writing the north


I love my local museum & archives.
It is a place of treasures, a temple of wonders & records – a time machine, a cabinet of life, past and present.
As my love grows deeper in time for da auld rock, such a temple feels a familiar place where I find inspiration, knowledge and understanding of my island world. It is a place where I collaborated with other poets for different literary projects, including The Hanseatic Project, with Bremen based poet Michael Augustine a few years ago.
But something very special was expecting me this afternoon – something of a different kind.
At first, all looked perfectly “normal” – Barbara’s smile behind the imposing desk inside the flagstone paved foyer.
A quick look around the gift shop & bookshelves led to a voyage of discovery. “Da Gadderie” looked a bit darker than usual at first sight.

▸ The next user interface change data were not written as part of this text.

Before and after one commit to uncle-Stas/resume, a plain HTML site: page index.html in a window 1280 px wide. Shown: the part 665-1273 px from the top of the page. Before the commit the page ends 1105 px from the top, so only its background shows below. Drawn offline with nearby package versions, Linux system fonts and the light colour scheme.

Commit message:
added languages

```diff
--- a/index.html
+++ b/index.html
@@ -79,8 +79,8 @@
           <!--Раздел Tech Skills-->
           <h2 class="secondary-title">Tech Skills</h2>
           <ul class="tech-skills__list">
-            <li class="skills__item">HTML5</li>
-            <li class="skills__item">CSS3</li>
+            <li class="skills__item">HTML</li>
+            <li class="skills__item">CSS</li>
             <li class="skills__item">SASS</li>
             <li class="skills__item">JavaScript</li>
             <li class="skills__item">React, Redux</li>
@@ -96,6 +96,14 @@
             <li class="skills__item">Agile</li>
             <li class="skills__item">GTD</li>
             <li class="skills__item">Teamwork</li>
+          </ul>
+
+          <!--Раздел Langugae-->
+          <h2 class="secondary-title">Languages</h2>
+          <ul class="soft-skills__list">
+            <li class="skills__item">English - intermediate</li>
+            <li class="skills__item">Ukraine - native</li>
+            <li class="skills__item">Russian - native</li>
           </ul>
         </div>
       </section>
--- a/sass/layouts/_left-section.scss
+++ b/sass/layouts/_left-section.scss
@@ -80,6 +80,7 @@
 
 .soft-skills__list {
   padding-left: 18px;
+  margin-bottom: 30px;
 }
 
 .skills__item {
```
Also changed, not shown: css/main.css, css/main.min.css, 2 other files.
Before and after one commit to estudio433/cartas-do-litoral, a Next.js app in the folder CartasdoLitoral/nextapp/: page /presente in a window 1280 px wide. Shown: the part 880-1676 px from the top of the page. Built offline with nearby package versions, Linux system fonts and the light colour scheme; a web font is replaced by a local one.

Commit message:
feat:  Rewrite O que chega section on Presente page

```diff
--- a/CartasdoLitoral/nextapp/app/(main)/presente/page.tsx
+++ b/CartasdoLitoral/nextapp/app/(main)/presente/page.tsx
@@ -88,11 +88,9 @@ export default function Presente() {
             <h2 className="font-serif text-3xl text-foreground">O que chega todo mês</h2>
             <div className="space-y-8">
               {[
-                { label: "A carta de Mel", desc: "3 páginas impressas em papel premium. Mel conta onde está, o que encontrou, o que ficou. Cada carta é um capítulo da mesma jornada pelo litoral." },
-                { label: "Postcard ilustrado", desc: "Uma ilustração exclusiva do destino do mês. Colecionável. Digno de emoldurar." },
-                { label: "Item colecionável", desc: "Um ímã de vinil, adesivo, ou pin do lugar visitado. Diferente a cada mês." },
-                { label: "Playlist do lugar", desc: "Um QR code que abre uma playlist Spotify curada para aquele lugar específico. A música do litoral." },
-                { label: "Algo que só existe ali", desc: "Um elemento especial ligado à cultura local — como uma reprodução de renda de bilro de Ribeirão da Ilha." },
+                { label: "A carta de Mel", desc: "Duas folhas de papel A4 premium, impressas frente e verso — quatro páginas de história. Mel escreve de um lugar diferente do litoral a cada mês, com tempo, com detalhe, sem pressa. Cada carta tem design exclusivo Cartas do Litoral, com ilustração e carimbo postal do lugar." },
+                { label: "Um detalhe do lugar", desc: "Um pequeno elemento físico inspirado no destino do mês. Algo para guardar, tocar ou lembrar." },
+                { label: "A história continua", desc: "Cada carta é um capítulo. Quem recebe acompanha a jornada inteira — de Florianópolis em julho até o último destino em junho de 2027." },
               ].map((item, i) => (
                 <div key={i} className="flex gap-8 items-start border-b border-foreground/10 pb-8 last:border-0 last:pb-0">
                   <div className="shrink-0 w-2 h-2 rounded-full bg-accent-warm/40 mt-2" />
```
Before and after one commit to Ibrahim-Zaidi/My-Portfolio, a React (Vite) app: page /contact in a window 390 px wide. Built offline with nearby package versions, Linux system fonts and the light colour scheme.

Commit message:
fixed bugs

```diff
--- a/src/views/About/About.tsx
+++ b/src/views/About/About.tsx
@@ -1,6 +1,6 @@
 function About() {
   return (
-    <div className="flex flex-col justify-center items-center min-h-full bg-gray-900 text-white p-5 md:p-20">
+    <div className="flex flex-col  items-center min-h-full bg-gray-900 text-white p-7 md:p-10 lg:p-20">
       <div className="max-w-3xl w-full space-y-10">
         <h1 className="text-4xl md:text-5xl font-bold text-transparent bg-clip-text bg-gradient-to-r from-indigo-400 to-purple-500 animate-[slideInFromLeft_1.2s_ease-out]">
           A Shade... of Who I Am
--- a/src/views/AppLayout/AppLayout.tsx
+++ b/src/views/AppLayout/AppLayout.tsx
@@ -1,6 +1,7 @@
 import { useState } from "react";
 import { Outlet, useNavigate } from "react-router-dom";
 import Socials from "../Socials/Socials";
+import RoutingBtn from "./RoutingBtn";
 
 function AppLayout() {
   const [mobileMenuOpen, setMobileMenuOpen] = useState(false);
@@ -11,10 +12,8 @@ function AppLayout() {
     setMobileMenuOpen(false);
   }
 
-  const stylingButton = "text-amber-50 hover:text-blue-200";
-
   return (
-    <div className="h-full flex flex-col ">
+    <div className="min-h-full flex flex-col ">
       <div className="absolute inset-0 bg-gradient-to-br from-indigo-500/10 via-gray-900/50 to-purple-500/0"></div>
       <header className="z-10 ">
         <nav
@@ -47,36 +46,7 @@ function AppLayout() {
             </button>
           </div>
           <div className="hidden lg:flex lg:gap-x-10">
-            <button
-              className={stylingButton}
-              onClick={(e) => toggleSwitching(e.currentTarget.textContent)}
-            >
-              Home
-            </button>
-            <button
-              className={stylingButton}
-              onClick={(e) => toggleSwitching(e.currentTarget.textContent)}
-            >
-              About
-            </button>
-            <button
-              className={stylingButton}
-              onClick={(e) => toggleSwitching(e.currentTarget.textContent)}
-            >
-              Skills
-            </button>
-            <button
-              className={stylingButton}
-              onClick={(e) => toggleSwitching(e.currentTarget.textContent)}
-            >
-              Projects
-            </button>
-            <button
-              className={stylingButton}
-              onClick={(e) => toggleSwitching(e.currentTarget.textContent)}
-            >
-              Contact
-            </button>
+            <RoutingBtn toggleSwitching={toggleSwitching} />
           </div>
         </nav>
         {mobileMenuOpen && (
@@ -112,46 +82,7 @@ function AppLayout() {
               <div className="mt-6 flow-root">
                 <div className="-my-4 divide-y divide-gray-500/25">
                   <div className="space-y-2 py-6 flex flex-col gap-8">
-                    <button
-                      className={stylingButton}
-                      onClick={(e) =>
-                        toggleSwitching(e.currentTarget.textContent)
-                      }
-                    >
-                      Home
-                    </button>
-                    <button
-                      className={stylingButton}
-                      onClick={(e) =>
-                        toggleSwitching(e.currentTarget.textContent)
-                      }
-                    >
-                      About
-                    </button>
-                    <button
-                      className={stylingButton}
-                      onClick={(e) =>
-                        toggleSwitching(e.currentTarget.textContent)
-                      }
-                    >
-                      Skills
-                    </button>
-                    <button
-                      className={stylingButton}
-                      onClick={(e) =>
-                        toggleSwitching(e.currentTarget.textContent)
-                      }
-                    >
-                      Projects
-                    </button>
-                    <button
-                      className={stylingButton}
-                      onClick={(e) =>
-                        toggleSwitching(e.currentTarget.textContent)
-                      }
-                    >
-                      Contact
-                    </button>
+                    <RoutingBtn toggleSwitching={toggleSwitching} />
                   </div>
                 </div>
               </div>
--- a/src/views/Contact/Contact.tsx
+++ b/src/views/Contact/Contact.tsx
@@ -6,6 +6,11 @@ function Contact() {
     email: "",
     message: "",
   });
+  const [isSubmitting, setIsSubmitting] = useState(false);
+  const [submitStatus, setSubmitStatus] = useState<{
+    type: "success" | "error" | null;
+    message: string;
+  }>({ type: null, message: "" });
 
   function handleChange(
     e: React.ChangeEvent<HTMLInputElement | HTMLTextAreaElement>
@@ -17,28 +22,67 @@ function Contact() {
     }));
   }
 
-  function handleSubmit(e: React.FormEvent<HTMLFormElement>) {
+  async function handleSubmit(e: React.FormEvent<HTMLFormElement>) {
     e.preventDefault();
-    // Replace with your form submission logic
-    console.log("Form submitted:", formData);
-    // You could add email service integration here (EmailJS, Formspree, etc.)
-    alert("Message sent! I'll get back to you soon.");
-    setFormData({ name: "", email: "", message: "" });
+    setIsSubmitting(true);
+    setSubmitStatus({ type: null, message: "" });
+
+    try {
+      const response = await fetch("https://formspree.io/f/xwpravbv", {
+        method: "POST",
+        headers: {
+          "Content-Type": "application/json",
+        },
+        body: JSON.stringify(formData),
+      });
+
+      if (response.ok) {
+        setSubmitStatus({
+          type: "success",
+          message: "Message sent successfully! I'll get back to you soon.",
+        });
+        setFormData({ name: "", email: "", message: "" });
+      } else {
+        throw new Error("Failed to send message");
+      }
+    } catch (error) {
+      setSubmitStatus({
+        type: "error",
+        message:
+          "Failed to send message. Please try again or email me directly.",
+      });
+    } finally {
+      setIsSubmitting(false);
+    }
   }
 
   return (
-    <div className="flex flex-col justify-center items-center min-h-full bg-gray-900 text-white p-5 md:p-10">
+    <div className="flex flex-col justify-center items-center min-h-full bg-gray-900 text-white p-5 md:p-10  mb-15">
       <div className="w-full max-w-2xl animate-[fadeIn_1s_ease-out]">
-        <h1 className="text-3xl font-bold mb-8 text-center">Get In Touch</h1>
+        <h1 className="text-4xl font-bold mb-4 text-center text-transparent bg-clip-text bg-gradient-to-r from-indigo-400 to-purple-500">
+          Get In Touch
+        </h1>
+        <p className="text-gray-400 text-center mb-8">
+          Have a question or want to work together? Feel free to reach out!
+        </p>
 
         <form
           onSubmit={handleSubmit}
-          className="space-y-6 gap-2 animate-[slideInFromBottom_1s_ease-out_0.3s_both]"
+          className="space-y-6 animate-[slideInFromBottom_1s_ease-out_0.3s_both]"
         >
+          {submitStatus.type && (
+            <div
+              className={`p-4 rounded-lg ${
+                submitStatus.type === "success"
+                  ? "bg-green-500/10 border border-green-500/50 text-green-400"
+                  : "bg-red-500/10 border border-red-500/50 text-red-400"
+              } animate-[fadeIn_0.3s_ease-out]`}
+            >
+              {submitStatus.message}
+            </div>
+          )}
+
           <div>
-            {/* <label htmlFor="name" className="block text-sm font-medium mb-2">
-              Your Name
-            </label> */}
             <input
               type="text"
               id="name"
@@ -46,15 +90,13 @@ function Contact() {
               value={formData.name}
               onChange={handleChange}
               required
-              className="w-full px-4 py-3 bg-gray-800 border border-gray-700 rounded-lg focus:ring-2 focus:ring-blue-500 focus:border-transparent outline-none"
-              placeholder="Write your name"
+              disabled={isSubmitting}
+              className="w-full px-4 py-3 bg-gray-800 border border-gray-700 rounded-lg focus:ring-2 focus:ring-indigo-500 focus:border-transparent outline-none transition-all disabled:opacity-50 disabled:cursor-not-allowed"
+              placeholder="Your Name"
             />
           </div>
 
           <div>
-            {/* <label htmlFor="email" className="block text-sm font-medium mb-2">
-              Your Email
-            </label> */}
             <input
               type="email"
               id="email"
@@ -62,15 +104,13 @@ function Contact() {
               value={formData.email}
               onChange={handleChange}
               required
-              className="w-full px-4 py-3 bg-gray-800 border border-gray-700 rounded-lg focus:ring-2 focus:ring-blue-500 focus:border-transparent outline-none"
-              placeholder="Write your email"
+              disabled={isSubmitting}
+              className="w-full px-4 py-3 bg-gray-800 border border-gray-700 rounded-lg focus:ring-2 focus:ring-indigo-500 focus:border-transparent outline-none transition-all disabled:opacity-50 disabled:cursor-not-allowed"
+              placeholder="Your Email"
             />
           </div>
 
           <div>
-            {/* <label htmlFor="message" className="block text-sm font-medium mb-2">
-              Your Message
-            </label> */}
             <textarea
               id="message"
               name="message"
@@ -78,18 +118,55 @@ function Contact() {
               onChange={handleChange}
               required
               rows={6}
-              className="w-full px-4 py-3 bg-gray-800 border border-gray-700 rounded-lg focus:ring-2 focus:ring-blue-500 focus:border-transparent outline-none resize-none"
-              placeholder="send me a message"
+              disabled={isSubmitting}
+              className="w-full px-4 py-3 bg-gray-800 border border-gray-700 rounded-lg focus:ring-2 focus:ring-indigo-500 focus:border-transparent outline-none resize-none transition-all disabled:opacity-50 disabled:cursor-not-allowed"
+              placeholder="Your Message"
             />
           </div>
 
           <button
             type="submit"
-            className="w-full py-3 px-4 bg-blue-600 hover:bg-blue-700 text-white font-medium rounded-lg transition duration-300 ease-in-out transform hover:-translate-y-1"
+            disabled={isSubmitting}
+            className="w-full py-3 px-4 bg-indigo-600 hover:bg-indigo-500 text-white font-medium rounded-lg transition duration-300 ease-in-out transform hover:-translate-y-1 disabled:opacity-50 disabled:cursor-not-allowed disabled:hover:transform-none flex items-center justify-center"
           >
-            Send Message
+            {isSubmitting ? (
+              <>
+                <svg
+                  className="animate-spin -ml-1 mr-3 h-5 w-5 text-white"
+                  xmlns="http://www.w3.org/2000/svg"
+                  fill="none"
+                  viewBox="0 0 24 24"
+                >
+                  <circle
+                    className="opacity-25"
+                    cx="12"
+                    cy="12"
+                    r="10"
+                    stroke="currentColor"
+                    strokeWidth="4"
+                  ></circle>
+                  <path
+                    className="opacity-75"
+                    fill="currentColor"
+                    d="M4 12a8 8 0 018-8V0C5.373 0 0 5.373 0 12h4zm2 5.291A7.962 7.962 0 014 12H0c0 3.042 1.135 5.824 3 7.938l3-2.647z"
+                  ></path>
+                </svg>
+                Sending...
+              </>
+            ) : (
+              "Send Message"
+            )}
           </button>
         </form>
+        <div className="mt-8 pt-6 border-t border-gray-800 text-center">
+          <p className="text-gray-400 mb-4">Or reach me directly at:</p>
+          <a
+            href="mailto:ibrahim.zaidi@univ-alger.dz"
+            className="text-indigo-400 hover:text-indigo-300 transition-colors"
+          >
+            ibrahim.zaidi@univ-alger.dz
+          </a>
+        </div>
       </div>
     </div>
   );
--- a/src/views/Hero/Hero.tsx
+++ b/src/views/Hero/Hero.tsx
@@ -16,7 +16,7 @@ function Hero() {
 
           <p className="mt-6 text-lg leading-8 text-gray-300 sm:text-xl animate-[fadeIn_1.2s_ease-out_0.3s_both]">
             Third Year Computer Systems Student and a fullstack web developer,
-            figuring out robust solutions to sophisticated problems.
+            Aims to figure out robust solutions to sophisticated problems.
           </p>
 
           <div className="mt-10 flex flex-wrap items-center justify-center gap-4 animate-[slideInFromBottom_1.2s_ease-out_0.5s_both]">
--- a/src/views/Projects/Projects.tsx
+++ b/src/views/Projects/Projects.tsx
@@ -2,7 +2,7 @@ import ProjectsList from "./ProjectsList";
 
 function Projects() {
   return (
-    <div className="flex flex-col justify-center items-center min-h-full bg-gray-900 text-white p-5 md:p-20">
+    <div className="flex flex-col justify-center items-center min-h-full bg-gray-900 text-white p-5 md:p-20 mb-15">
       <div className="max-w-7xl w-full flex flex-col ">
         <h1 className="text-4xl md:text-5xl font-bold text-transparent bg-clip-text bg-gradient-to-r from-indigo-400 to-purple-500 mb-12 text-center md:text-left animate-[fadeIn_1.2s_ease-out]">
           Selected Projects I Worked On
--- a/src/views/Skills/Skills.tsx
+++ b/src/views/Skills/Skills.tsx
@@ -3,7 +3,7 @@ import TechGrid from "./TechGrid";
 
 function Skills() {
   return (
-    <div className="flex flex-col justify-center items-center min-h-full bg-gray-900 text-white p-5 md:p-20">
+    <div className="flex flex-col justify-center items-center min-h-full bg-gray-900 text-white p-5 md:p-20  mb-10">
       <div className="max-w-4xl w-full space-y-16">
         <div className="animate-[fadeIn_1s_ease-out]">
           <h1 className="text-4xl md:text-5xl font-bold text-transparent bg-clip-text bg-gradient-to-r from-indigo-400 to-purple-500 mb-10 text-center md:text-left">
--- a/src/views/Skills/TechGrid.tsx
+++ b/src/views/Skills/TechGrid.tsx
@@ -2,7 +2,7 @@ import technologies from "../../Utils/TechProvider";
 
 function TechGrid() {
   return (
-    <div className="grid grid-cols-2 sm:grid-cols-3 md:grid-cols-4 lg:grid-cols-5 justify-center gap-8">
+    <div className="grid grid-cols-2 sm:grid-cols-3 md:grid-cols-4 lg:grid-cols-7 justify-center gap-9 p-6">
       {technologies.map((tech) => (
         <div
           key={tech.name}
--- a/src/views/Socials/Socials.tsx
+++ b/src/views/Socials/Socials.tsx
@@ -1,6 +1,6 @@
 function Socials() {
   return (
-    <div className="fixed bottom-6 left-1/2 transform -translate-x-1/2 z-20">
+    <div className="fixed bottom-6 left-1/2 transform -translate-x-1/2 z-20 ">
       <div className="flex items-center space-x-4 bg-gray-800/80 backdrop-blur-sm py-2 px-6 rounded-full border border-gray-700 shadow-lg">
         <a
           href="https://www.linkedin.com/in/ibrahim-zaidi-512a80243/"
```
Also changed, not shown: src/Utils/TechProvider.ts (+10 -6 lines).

Whereas my friend sat at the old typewriter, my heart pounded at the first manuscript, that of Robert Louis Stevenson… A magical extract from a journal, illustrated with a quick sketch of Sumburgh Head, dated June 1869, a hundred years before my birth (!) How exquisite to discover your literary hero’s own handwriting. I was suddenly in heaven.
And this magical literary journey continued with other great literary heroes – Sir Walter Scott, whose only visit to Shetland dates back to 1814, two hundred years exactly this year, had a best seller purpose, The Pirate (1822), where the story begins in Sumburgh… Jarlshof was born.

Here, before my very eyes, Scott’s original manuscript of The Pirate.
So ethereal.
The team behind the entire project worked over the past year to bring us all a formidable collection of priceless literary artefacts, including, books & manuscripts, to celebrate the literary saga from the Northern Isles.
Hugh MacDiarmid & George MacKay Brown stand side by side…
Naturally the exhibition celebrates the linguistic history of both Orcadian & Shetland dialects. I notably marvelled at the glass cabinets dedicated to them, and savoured a moment before Jakob Jakobsen’s linguistic wonder.


My heart also bowed at John & Lollie Graham, but also Stella Sutherland & Rhoda Bulter among the 20th Century greats from the Shetland pantheon of poets. Their faces beam at you.
What a feast for the reader and writer that I am!
I certainly need to return to sample and digest better this phenomenal literary showcase. Thank goodness, it is running till 11 May 2014.

it is not to be missed.
All Museum staff involved in such exhibition, as Barbara smiled, deserve a pat on the back.
Please click on the link for full details on that formidable literary journey at:
Writing The North
The final day of events planned for Saturday 10 May includes a series of talks as well as an evening of poetry reading.
Free tickets available from Shetland Museum & Archives. I will certainly reserve my ticket :-)>



Leave a comment

Filed under 2014, 60N, celebration, exhibition, geopoetics, island, lerwick, life, museum, north, project, review, shetland, spring, world, writing

Leave a Reply

Fill in your details below or click an icon to log in:

WordPress.com Logo

You are commenting using your WordPress.com account. Log Out / Change )

Twitter picture

You are commenting using your Twitter account. Log Out / Change )

Facebook photo

You are commenting using your Facebook account. Log Out / Change )

Google+ photo

You are commenting using your Google+ account. Log Out / Change )

Connecting to %s